To a certain extent, to keep things moving, you need to balance the amount of efforts that you really dig into and fully understand. Over the last few years, it has been helpful for me to have built up a community of people who know the different pieces well. Communities that address specific scientific data issues, like ESIP (Earth Science Information Partners) or DataOne. In addition, I have management at USGS (United States Geological Survey) that supports my needs and has been exposed to these communities already. The domain science communities that I interact with most are freshwater aquatics and landscape ecology, which is a small enough group for me to get to know well.
Are there other data groups that you interact with?

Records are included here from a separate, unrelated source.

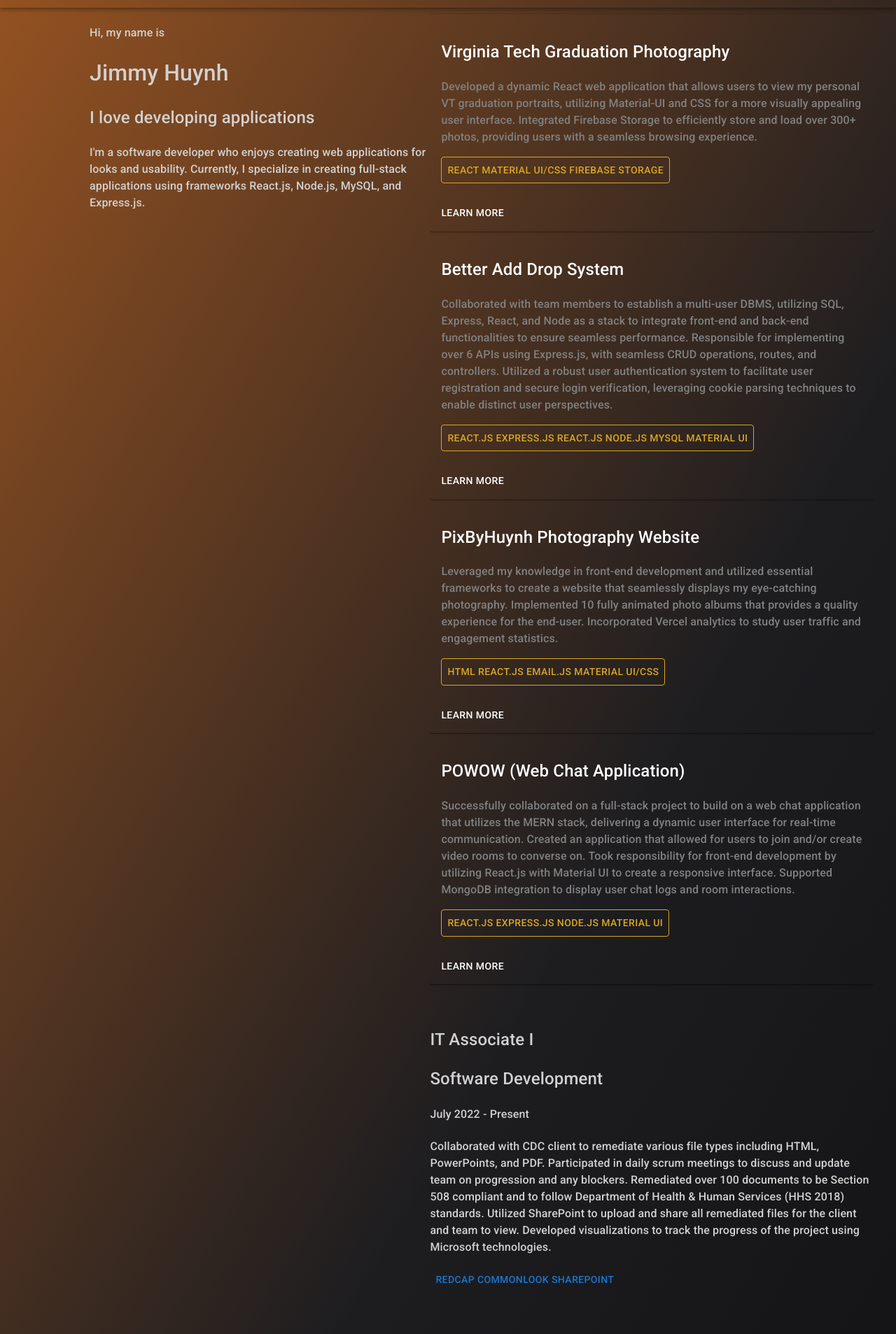
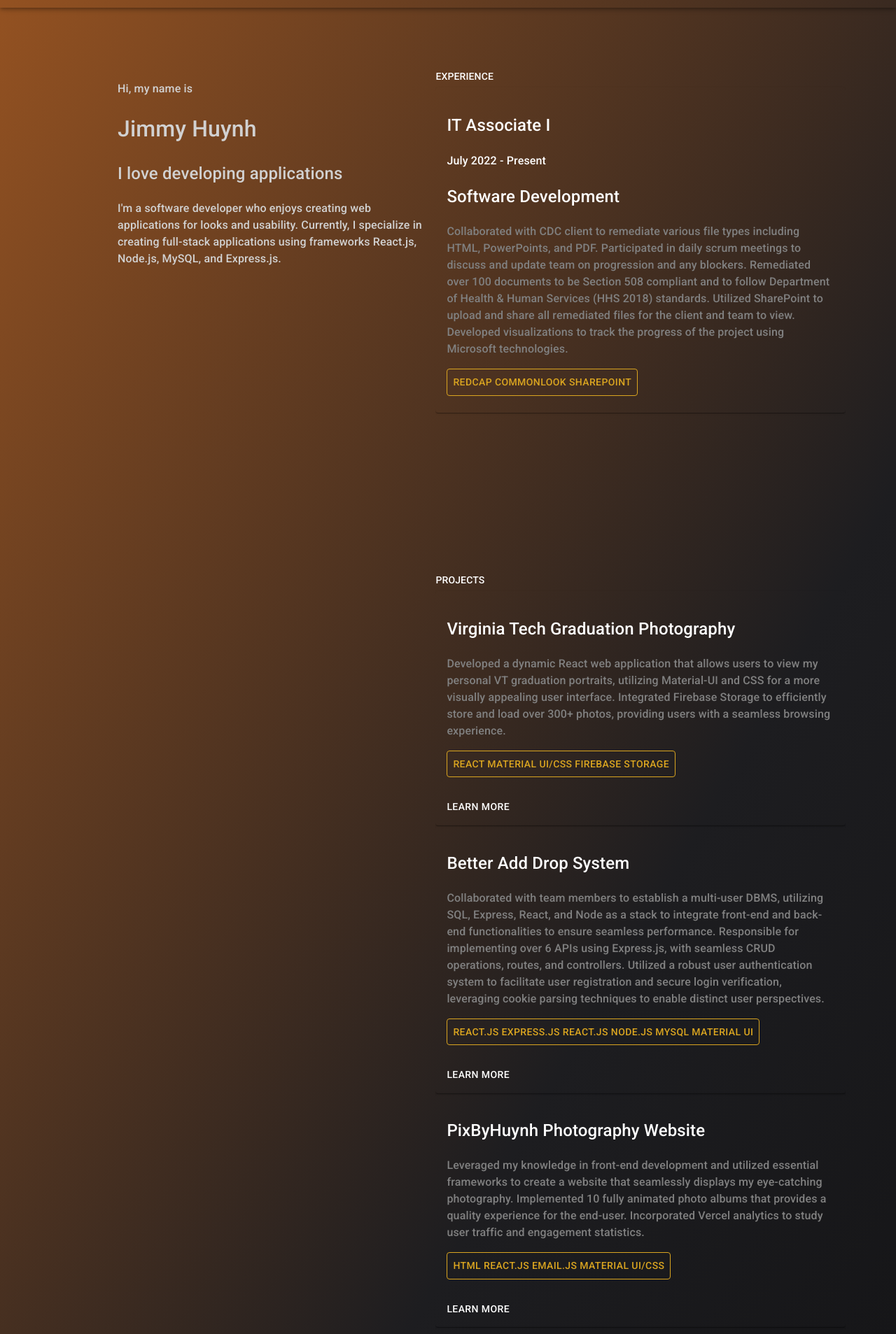
Before and after one commit to huangwai/JimmyHuynhCS, a React (Vite) app in the folder Jimmy Huynh CS/: page / in a window 1280 px wide. Shown: the part 53-1960 px from the top of the page at 70% size. Built offline with nearby package versions, Linux system fonts and the light colour scheme.

Commit message:
fixed flex display

```diff
--- a/Jimmy Huynh CS/src/App.css
+++ b/Jimmy Huynh CS/src/App.css
@@ -28,12 +28,19 @@
 
 #wrapper {
   display: flex;
-  flex-wrap: wrap;
-  padding-top: 5vh;
+  /* flex-wrap: wrap; */
+  padding: 5vh;
+  align-items: flex-start;
+  justify-content: flex-start;
 }
 
 #left {
   flex: 0 0 40%;
+  position: sticky;
+  align-items: center;
+  top: 0;
+
+  padding-top: 10vh;
 
   /* order: 1; */
 }
@@ -60,9 +67,13 @@
 
 /* Media query for screens with a maximum width of 768px */
 @media screen and (max-width: 570px) {
+  #wrapper {
+    flex-wrap: wrap;
+  }
   #left {
     flex: 0 0 100%; /* Occupy 100% width when the screen is narrow */
     order: 1; /* Change the order to 1 to stack it above the right div */
+    position: relative;
   }
 
   #right {
--- a/Jimmy Huynh CS/src/App.jsx
+++ b/Jimmy Huynh CS/src/App.jsx
@@ -19,11 +19,11 @@ function App() {
       </div>
 
       <div id="right">
-        <Divider sx={{ color: "goldenrod" }} />
+        {/* <Divider sx={{ color: "goldenrod" }} /> */}
+        <Experience />
+        {/* <Divider sx={{ color: "goldenrod" }} /> */}
         <Projects />
-        <Divider sx={{ color: "goldenrod" }} />
-        <Experience />
-        <Divider sx={{ color: "goldenrod" }} />
+        {/* <Divider sx={{ color: "goldenrod" }} /> */}
         <Contact />
         <Footer />
       </div>
--- a/Jimmy Huynh CS/src/Components/Components.css
+++ b/Jimmy Huynh CS/src/Components/Components.css
@@ -35,7 +35,7 @@
 /* EXPERIENCE CSS */
 .experience {
   text-align: left;
-  padding-top: 5vh;
+  padding-top: 10vh;
   height: 100vh; /*takes up entire screen height */
 }
 
@@ -47,4 +47,5 @@
 
 .contact {
   padding: auto;
+  height: 100vh; /*takes up entire screen height */
 }
--- a/Jimmy Huynh CS/src/Components/Contact.jsx
+++ b/Jimmy Huynh CS/src/Components/Contact.jsx
@@ -84,7 +84,7 @@ const StyledContactForm = styled.div`
       width: 100%;
       max-height: 100px;
       min-height: 100px;
-      padding: 7px;
+      padding: 100px;
       outline: none;
       border-radius: 5px;
       border: 1px solid #fff;
--- a/Jimmy Huynh CS/src/Components/Experience.jsx
+++ b/Jimmy Huynh CS/src/Components/Experience.jsx
@@ -2,18 +2,40 @@ import React from "react";
 import experience from "../assets/ExperienceArr";
 import { Button } from "@mui/material";
 import "../Components/Components.css";
+import Card from "@mui/material/Card";
+import CardContent from "@mui/material/CardContent";
+import Typography from "@mui/material/Typography";
+
 const Experience = () => {
   return (
     <div className="experience" id="experience">
-      {/* <h1>EXPERIENCE</h1> */}
+      <Typography sx={{ fontSize: 14 }} color="white" gutterBottom>
+        EXPERIENCE
+      </Typography>
       {experience.map((item, index) => (
         <div key={index}>
-          <h2>{item.title}</h2>
-          <h2>{item.field}</h2>
-          <h4>{item.date}</h4>
-          <p>{item.desc}</p>
-          <Button>{item.skills}</Button>
+          <Card
+            sx={{ minWidth: 275, backgroundColor: "inherit", color: "white" }}
+          >
+            <CardContent>
+              <h2>{item.title}</h2>
+              <h4>{item.date}</h4>
+              <h2>{item.field}</h2>
+              <p style={{ color: "grey" }}>{item.desc}</p>
+              <Button sx={{ border: 1, color: "goldenrod" }}>
+                {item.skills}
+              </Button>
+            </CardContent>
+          </Card>
         </div>
+        // <div key={index}>
+
+        //   <h2>{item.title}</h2>
+        //   <h2>{item.field}</h2>
+        //   <h4>{item.date}</h4>
+        //   <p>{item.desc}</p>
+        //   <Button>{item.skills}</Button>
+        // </div>
       ))}
     </div>
   );
--- a/Jimmy Huynh CS/src/Components/Projects.jsx
+++ b/Jimmy Huynh CS/src/Components/Projects.jsx
@@ -2,7 +2,6 @@ import React from "react";
 import projects from "../assets/ProjectsArr";
 import "../Components/Components.css";
 import { Button } from "@mui/material";
-import Box from "@mui/material/Box";
 import Card from "@mui/material/Card";
 import CardActions from "@mui/material/CardActions";
 import CardContent from "@mui/material/CardContent";
@@ -11,7 +10,9 @@ import Typography from "@mui/material/Typography";
 const Projects = () => {
   return (
     <div className="projects" id="projects">
-      {/* <h2>Projects</h2> */}
+      <Typography sx={{ fontSize: 14 }} color="white" gutterBottom>
+        PROJECTS
+      </Typography>
       {projects.map((item, index) => (
         <div key={index}>
           <Card
--- a/Jimmy Huynh CS/src/assets/ProjectsArr.jsx
+++ b/Jimmy Huynh CS/src/assets/ProjectsArr.jsx
@@ -23,7 +23,7 @@ const projectArr = [
   {
     //field: value
     title: "PixByHuynh Photography Website",
-    link: "https://github.com/huangwai/pixbyhuynh",
+    link: "https://pixbyhuynh.vercel.app/",
     desc: "Leveraged my knowledge in front-end development and utilized essential frameworks to create a website that seamlessly displays my eye-catching photography. Implemented 10 fully animated photo albums that provides a quality experience for the end-user. Incorporated Vercel analytics to study user traffic and engagement statistics.",
     skills: ["HTML ", "React.js ", "Email.js ", "Material UI/CSS "],
   },
```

The group that I work with at USGS is associated with a lot of different data groups, but personally this was my first ESIP meeting (2018 ESIP summer meeting). I went to the RDA (Research Data Alliance) meeting in Denver in 2017, and that was my first data meeting. So, I’m just starting to be fully exposed to these groups, and am still trying to pick up on what efforts within these groups to focus on. As I mentioned, my supervisor and colleagues are exposing me to a lot of the concepts, and encourage me to look into them more. But I come to a meeting like this one (2018 ESIP summer meeting), and there are so many sessions that I want to attend. I am trying to wade through what to invest my time into.
Where do you think or envision that data and informatics in your field is going in the future?
I have worked a lot with national scale data sets, and there are more of these data sets coming on board that are inconsistent. LiDar (Light Detection and Ranging) is also getting to be pretty important. There are a lot of regional datasets available and initiatives to try to bring these datasets into the larger national effort, but there are many different landscape-level influences that need to be addressed or recognized as big players, for example, biogeography and biodiversity issues. On the data end of things, there is a lot more information becoming available and opening more opportunities for different science to be happening. Hopefully there will be a shift within the science community to be able to work with that sort of information, as well as new tools to help with that transition.
[Disclaimer: The opinions expressed in this interview are those of the author alone and do not necessarily reflect official USGS, US government policy, or any other organizations listed here. This interview also represents an “oral history” (a recollection of history), so its value is in the personal perspectives and insights of the interviewee, rather than specific dates, years, and titles for reference.]